- Task item: When you return the data, keep each character exactly as it appears.

- Data under study:
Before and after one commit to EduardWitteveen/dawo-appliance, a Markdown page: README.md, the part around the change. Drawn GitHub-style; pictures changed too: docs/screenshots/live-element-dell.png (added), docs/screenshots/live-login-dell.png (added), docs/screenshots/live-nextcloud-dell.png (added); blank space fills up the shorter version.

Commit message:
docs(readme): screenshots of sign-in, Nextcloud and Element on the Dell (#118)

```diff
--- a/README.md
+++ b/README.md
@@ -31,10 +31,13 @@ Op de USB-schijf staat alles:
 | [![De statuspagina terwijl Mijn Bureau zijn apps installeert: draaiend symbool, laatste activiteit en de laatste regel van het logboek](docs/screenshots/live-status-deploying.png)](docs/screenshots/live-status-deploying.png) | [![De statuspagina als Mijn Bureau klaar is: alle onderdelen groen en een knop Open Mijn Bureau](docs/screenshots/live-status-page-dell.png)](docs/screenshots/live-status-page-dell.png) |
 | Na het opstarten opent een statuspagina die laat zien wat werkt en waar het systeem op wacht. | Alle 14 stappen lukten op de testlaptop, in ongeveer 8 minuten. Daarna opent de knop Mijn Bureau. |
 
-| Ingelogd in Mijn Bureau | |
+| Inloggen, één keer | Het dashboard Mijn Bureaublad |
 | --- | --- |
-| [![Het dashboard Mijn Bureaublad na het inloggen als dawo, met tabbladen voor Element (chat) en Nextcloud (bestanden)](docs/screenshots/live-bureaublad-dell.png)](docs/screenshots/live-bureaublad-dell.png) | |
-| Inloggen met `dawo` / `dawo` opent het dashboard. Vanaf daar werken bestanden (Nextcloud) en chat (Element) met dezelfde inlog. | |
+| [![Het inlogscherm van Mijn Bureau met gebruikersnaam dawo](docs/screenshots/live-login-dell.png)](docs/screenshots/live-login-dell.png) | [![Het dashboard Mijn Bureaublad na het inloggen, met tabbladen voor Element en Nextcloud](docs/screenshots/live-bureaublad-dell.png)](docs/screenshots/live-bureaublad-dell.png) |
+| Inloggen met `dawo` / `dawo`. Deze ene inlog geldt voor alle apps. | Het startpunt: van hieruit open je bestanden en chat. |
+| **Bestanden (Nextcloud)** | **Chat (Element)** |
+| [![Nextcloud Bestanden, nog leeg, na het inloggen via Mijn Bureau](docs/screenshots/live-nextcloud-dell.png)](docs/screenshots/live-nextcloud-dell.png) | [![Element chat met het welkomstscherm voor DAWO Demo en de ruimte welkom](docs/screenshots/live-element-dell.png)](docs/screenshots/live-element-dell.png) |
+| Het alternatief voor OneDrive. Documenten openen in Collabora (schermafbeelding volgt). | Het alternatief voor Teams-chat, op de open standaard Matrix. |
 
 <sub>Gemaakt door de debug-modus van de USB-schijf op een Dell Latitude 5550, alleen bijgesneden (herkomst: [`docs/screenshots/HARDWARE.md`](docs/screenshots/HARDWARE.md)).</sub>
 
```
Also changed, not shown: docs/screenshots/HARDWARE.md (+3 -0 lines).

- Solution to the problem:
Before and after one commit to EduardWitteveen/dawo-appliance, a Markdown page: README.md, the part around the change. Drawn GitHub-style; pictures changed too: docs/screenshots/live-element-dell.png (added), docs/screenshots/live-login-dell.png (added), docs/screenshots/live-nextcloud-dell.png (added); blank space fills up the shorter version.

Commit message:
docs(readme): screenshots of sign-in, Nextcloud and Element on the Dell (#118)

```diff
--- a/README.md
+++ b/README.md
@@ -31,10 +31,13 @@ Op de USB-schijf staat alles:
 | [![De statuspagina terwijl Mijn Bureau zijn apps installeert: draaiend symbool, laatste activiteit en de laatste regel van het logboek](docs/screenshots/live-status-deploying.png)](docs/screenshots/live-status-deploying.png) | [![De statuspagina als Mijn Bureau klaar is: alle onderdelen groen en een knop Open Mijn Bureau](docs/screenshots/live-status-page-dell.png)](docs/screenshots/live-status-page-dell.png) |
 | Na het opstarten opent een statuspagina die laat zien wat werkt en waar het systeem op wacht. | Alle 14 stappen lukten op de testlaptop, in ongeveer 8 minuten. Daarna opent de knop Mijn Bureau. |
 
-| Ingelogd in Mijn Bureau | |
+| Inloggen, één keer | Het dashboard Mijn Bureaublad |
 | --- | --- |
-| [![Het dashboard Mijn Bureaublad na het inloggen als dawo, met tabbladen voor Element (chat) en Nextcloud (bestanden)](docs/screenshots/live-bureaublad-dell.png)](docs/screenshots/live-bureaublad-dell.png) | |
-| Inloggen met `dawo` / `dawo` opent het dashboard. Vanaf daar werken bestanden (Nextcloud) en chat (Element) met dezelfde inlog. | |
+| [![Het inlogscherm van Mijn Bureau met gebruikersnaam dawo](docs/screenshots/live-login-dell.png)](docs/screenshots/live-login-dell.png) | [![Het dashboard Mijn Bureaublad na het inloggen, met tabbladen voor Element en Nextcloud](docs/screenshots/live-bureaublad-dell.png)](docs/screenshots/live-bureaublad-dell.png) |
+| Inloggen met `dawo` / `dawo`. Deze ene inlog geldt voor alle apps. | Het startpunt: van hieruit open je bestanden en chat. |
+| **Bestanden (Nextcloud)** | **Chat (Element)** |
+| [![Nextcloud Bestanden, nog leeg, na het inloggen via Mijn Bureau](docs/screenshots/live-nextcloud-dell.png)](docs/screenshots/live-nextcloud-dell.png) | [![Element chat met het welkomstscherm voor DAWO Demo en de ruimte welkom](docs/screenshots/live-element-dell.png)](docs/screenshots/live-element-dell.png) |
+| Het alternatief voor OneDrive. Documenten openen in Collabora (schermafbeelding volgt). | Het alternatief voor Teams-chat, op de open standaard Matrix. |
 
 <sub>Gemaakt door de debug-modus van de USB-schijf op een Dell Latitude 5550, alleen bijgesneden (herkomst: [`docs/screenshots/HARDWARE.md`](docs/screenshots/HARDWARE.md)).</sub>
 
```
Also changed, not shown: docs/screenshots/HARDWARE.md (+3 -0 lines).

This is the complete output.